══ Records for this exercise ══

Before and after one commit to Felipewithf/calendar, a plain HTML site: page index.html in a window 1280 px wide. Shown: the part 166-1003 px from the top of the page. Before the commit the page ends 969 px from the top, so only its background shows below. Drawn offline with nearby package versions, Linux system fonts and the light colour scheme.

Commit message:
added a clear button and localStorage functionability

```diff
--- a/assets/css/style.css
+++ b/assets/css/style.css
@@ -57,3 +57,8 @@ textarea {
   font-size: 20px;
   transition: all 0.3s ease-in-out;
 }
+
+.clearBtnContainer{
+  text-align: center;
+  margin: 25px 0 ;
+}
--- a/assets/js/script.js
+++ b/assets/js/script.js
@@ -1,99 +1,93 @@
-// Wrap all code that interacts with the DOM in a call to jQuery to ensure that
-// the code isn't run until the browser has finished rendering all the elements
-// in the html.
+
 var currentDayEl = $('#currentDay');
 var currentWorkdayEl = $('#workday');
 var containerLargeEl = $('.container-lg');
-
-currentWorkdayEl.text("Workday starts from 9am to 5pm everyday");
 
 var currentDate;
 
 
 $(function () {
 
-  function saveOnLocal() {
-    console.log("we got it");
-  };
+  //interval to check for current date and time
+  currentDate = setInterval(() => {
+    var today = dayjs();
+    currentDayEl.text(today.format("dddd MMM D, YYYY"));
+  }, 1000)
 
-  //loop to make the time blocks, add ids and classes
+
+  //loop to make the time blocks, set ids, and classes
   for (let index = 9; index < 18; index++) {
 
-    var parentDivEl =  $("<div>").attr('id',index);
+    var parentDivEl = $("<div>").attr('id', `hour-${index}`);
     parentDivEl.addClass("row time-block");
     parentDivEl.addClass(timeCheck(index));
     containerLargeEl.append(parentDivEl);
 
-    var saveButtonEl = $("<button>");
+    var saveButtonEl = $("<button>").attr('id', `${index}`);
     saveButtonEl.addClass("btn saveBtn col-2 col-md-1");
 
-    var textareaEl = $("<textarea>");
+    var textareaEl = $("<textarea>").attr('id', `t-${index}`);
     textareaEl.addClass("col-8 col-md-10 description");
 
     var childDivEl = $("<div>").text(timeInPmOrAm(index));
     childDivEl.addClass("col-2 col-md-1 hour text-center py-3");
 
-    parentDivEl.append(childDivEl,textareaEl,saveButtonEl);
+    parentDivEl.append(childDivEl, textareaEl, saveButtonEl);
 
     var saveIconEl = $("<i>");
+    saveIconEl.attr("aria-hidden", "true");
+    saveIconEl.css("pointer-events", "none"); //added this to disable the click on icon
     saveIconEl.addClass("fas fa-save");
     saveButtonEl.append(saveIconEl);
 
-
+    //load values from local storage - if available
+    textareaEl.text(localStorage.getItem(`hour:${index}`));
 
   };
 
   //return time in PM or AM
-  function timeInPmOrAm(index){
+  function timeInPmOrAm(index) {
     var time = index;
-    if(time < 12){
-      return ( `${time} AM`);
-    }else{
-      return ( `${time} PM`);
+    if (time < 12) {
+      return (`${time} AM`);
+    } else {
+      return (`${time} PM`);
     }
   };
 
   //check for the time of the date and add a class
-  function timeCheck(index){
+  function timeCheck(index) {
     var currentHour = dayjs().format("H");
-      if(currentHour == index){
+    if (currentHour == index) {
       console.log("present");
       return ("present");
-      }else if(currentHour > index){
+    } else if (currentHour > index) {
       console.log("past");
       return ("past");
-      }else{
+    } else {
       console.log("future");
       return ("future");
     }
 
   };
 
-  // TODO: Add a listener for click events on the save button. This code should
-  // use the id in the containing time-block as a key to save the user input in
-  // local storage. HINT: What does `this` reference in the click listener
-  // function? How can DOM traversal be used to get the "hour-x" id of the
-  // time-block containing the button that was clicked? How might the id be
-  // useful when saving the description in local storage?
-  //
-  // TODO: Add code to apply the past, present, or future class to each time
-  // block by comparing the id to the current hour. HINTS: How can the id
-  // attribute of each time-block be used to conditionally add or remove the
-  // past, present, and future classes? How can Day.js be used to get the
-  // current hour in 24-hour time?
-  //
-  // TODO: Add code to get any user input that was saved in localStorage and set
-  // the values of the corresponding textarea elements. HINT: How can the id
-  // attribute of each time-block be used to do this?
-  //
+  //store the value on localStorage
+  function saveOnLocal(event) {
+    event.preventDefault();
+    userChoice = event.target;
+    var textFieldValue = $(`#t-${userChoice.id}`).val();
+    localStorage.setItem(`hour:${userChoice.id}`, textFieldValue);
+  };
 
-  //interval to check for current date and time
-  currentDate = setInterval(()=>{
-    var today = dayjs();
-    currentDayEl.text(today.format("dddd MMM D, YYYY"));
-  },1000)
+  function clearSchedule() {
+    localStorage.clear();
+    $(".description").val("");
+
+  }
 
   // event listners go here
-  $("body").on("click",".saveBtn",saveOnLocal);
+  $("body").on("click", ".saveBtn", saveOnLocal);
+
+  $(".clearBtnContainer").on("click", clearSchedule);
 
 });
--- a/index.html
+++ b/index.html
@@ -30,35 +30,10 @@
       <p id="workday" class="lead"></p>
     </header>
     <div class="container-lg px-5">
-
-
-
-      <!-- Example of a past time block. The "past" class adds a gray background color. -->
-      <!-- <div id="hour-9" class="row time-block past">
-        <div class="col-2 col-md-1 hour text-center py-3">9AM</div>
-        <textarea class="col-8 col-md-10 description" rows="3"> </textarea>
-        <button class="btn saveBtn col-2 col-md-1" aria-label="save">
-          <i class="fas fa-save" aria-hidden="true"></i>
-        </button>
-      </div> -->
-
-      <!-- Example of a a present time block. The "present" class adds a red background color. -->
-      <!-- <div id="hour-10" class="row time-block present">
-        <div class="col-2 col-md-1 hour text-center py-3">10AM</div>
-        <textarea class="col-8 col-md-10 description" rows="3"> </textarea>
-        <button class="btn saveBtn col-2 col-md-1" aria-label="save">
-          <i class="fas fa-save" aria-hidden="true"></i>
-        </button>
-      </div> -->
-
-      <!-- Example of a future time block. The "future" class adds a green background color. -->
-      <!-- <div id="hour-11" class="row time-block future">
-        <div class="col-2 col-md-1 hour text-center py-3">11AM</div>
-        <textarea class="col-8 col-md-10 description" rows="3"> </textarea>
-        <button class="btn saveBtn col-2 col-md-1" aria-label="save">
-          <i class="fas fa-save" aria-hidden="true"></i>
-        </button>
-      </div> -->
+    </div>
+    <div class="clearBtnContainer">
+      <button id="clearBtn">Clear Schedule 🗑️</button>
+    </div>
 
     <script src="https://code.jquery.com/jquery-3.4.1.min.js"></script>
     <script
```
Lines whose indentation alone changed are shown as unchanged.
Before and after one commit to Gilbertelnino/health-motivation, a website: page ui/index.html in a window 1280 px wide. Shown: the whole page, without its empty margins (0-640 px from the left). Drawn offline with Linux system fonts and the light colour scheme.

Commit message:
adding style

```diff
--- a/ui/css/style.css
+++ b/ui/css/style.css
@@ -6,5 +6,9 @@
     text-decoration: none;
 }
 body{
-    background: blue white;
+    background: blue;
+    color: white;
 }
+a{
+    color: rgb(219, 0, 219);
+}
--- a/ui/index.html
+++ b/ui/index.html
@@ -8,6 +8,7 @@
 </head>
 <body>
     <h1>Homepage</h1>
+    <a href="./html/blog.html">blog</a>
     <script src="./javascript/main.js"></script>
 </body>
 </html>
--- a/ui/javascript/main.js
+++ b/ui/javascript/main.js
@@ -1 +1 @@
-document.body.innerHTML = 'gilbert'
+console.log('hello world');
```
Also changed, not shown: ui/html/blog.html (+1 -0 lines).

═══

What you have to do: Every record above must be printed again exactly.

Completed exercise:
Before and after one commit to Felipewithf/calendar, a plain HTML site: page index.html in a window 1280 px wide. Shown: the part 166-1003 px from the top of the page. Before the commit the page ends 969 px from the top, so only its background shows below. Drawn offline with nearby package versions, Linux system fonts and the light colour scheme.

Commit message:
added a clear button and localStorage functionability

```diff
--- a/assets/css/style.css
+++ b/assets/css/style.css
@@ -57,3 +57,8 @@ textarea {
   font-size: 20px;
   transition: all 0.3s ease-in-out;
 }
+
+.clearBtnContainer{
+  text-align: center;
+  margin: 25px 0 ;
+}
--- a/assets/js/script.js
+++ b/assets/js/script.js
@@ -1,99 +1,93 @@
-// Wrap all code that interacts with the DOM in a call to jQuery to ensure that
-// the code isn't run until the browser has finished rendering all the elements
-// in the html.
+
 var currentDayEl = $('#currentDay');
 var currentWorkdayEl = $('#workday');
 var containerLargeEl = $('.container-lg');
-
-currentWorkdayEl.text("Workday starts from 9am to 5pm everyday");
 
 var currentDate;
 
 
 $(function () {
 
-  function saveOnLocal() {
-    console.log("we got it");
-  };
+  //interval to check for current date and time
+  currentDate = setInterval(() => {
+    var today = dayjs();
+    currentDayEl.text(today.format("dddd MMM D, YYYY"));
+  }, 1000)
 
-  //loop to make the time blocks, add ids and classes
+
+  //loop to make the time blocks, set ids, and classes
   for (let index = 9; index < 18; index++) {
 
-    var parentDivEl =  $("<div>").attr('id',index);
+    var parentDivEl = $("<div>").attr('id', `hour-${index}`);
     parentDivEl.addClass("row time-block");
     parentDivEl.addClass(timeCheck(index));
     containerLargeEl.append(parentDivEl);
 
-    var saveButtonEl = $("<button>");
+    var saveButtonEl = $("<button>").attr('id', `${index}`);
     saveButtonEl.addClass("btn saveBtn col-2 col-md-1");
 
-    var textareaEl = $("<textarea>");
+    var textareaEl = $("<textarea>").attr('id', `t-${index}`);
     textareaEl.addClass("col-8 col-md-10 description");
 
     var childDivEl = $("<div>").text(timeInPmOrAm(index));
     childDivEl.addClass("col-2 col-md-1 hour text-center py-3");
 
-    parentDivEl.append(childDivEl,textareaEl,saveButtonEl);
+    parentDivEl.append(childDivEl, textareaEl, saveButtonEl);
 
     var saveIconEl = $("<i>");
+    saveIconEl.attr("aria-hidden", "true");
+    saveIconEl.css("pointer-events", "none"); //added this to disable the click on icon
     saveIconEl.addClass("fas fa-save");
     saveButtonEl.append(saveIconEl);
 
-
+    //load values from local storage - if available
+    textareaEl.text(localStorage.getItem(`hour:${index}`));
 
   };
 
   //return time in PM or AM
-  function timeInPmOrAm(index){
+  function timeInPmOrAm(index) {
     var time = index;
-    if(time < 12){
-      return ( `${time} AM`);
-    }else{
-      return ( `${time} PM`);
+    if (time < 12) {
+      return (`${time} AM`);
+    } else {
+      return (`${time} PM`);
     }
   };
 
   //check for the time of the date and add a class
-  function timeCheck(index){
+  function timeCheck(index) {
     var currentHour = dayjs().format("H");
-      if(currentHour == index){
+    if (currentHour == index) {
       console.log("present");
       return ("present");
-      }else if(currentHour > index){
+    } else if (currentHour > index) {
       console.log("past");
       return ("past");
-      }else{
+    } else {
       console.log("future");
       return ("future");
     }
 
   };
 
-  // TODO: Add a listener for click events on the save button. This code should
-  // use the id in the containing time-block as a key to save the user input in
-  // local storage. HINT: What does `this` reference in the click listener
-  // function? How can DOM traversal be used to get the "hour-x" id of the
-  // time-block containing the button that was clicked? How might the id be
-  // useful when saving the description in local storage?
-  //
-  // TODO: Add code to apply the past, present, or future class to each time
-  // block by comparing the id to the current hour. HINTS: How can the id
-  // attribute of each time-block be used to conditionally add or remove the
-  // past, present, and future classes? How can Day.js be used to get the
-  // current hour in 24-hour time?
-  //
-  // TODO: Add code to get any user input that was saved in localStorage and set
-  // the values of the corresponding textarea elements. HINT: How can the id
-  // attribute of each time-block be used to do this?
-  //
+  //store the value on localStorage
+  function saveOnLocal(event) {
+    event.preventDefault();
+    userChoice = event.target;
+    var textFieldValue = $(`#t-${userChoice.id}`).val();
+    localStorage.setItem(`hour:${userChoice.id}`, textFieldValue);
+  };
 
-  //interval to check for current date and time
-  currentDate = setInterval(()=>{
-    var today = dayjs();
-    currentDayEl.text(today.format("dddd MMM D, YYYY"));
-  },1000)
+  function clearSchedule() {
+    localStorage.clear();
+    $(".description").val("");
+
+  }
 
   // event listners go here
-  $("body").on("click",".saveBtn",saveOnLocal);
+  $("body").on("click", ".saveBtn", saveOnLocal);
+
+  $(".clearBtnContainer").on("click", clearSchedule);
 
 });
--- a/index.html
+++ b/index.html
@@ -30,35 +30,10 @@
       <p id="workday" class="lead"></p>
     </header>
     <div class="container-lg px-5">
-
-
-
-      <!-- Example of a past time block. The "past" class adds a gray background color. -->
-      <!-- <div id="hour-9" class="row time-block past">
-        <div class="col-2 col-md-1 hour text-center py-3">9AM</div>
-        <textarea class="col-8 col-md-10 description" rows="3"> </textarea>
-        <button class="btn saveBtn col-2 col-md-1" aria-label="save">
-          <i class="fas fa-save" aria-hidden="true"></i>
-        </button>
-      </div> -->
-
-      <!-- Example of a a present time block. The "present" class adds a red background color. -->
-      <!-- <div id="hour-10" class="row time-block present">
-        <div class="col-2 col-md-1 hour text-center py-3">10AM</div>
-        <textarea class="col-8 col-md-10 description" rows="3"> </textarea>
-        <button class="btn saveBtn col-2 col-md-1" aria-label="save">
-          <i class="fas fa-save" aria-hidden="true"></i>
-        </button>
-      </div> -->
-
-      <!-- Example of a future time block. The "future" class adds a green background color. -->
-      <!-- <div id="hour-11" class="row time-block future">
-        <div class="col-2 col-md-1 hour text-center py-3">11AM</div>
-        <textarea class="col-8 col-md-10 description" rows="3"> </textarea>
-        <button class="btn saveBtn col-2 col-md-1" aria-label="save">
-          <i class="fas fa-save" aria-hidden="true"></i>
-        </button>
-      </div> -->
+    </div>
+    <div class="clearBtnContainer">
+      <button id="clearBtn">Clear Schedule 🗑️</button>
+    </div>
 
     <script src="https://code.jquery.com/jquery-3.4.1.min.js"></script>
     <script
```
Lines whose indentation alone changed are shown as unchanged.
Before and after one commit to Gilbertelnino/health-motivation, a website: page ui/index.html in a window 1280 px wide. Shown: the whole page, without its empty margins (0-640 px from the left). Drawn offline with Linux system fonts and the light colour scheme.

Commit message:
adding style

```diff
--- a/ui/css/style.css
+++ b/ui/css/style.css
@@ -6,5 +6,9 @@
     text-decoration: none;
 }
 body{
-    background: blue white;
+    background: blue;
+    color: white;
 }
+a{
+    color: rgb(219, 0, 219);
+}
--- a/ui/index.html
+++ b/ui/index.html
@@ -8,6 +8,7 @@
 </head>
 <body>
     <h1>Homepage</h1>
+    <a href="./html/blog.html">blog</a>
     <script src="./javascript/main.js"></script>
 </body>
 </html>
--- a/ui/javascript/main.js
+++ b/ui/javascript/main.js
@@ -1 +1 @@
-document.body.innerHTML = 'gilbert'
+console.log('hello world');
```
Also changed, not shown: ui/html/blog.html (+1 -0 lines).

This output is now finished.